There’s a moment in User where protagonist Megan is pointing a gun at a man who, by all accounts, seems like an opportunistic predator worthy of annihilation. Insinuating himself into her fractured family, Cal’s character is always making coded sexual-predator gestures, invading a young teen’s physical space, and possibly molesting her off-screen. This means that the reader spends most of the comic waiting for someone to kick the shit out of him, and when Meg is holding a shotgun, you assume the payoff is coming.
But Devin Grayson has much stranger and less predictable targets in her comic, originally a three-issue miniseries published under DC’s Vertigo imprint, now being released in an expanded hardcover from Image.
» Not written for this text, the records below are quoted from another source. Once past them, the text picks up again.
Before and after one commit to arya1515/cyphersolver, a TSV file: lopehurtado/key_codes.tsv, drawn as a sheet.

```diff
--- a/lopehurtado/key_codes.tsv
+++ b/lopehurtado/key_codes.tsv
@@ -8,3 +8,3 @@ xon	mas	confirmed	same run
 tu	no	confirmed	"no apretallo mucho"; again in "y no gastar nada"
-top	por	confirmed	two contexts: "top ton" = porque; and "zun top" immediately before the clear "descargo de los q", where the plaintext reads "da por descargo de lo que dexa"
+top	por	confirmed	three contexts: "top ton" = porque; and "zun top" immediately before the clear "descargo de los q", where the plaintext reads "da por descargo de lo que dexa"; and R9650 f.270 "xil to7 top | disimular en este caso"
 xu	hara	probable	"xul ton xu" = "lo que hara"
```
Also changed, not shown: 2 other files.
Functioning both as a remarkable artifact from the early multiplayer video game era and an exploration of internet-age identity and sexuality, it’s a more compelling and timely read than I would’ve predicted from the back matter or synopsis. It’s also defiantly pronounced as a story penned by a woman, for reasons which I’ll try and go over below (to the best of my challenged ability).
We’re introduced to Meg (or Meggie, or Megan, alternating nicknames which have creative echoes in their usage here) in a strange moment of strife, with her mother abandoning her family for dramatic but unexplained reasons. Her sister Annie goes to school, usually driven over by family creepo-friend and possible rapist Cal, while Dad hovers as a busy but invisible, distracted, ignorant presence. Meg has a rather involved administrative office job, and we learn about her internal insecurities through captions designed as journal entries. All this is prelude to a happenstance where she creates an online account in a collection of fantasy chat rooms (somewhat similar to a MUD or Multi-User Dungeon, which was essentially a primitive, early-stage, text-only form of MMORPG that very young readers are scrunching their eyebrows about right now) and begins to explore a virtual RPG as valiant, honorable knight newb Sir Guilliame.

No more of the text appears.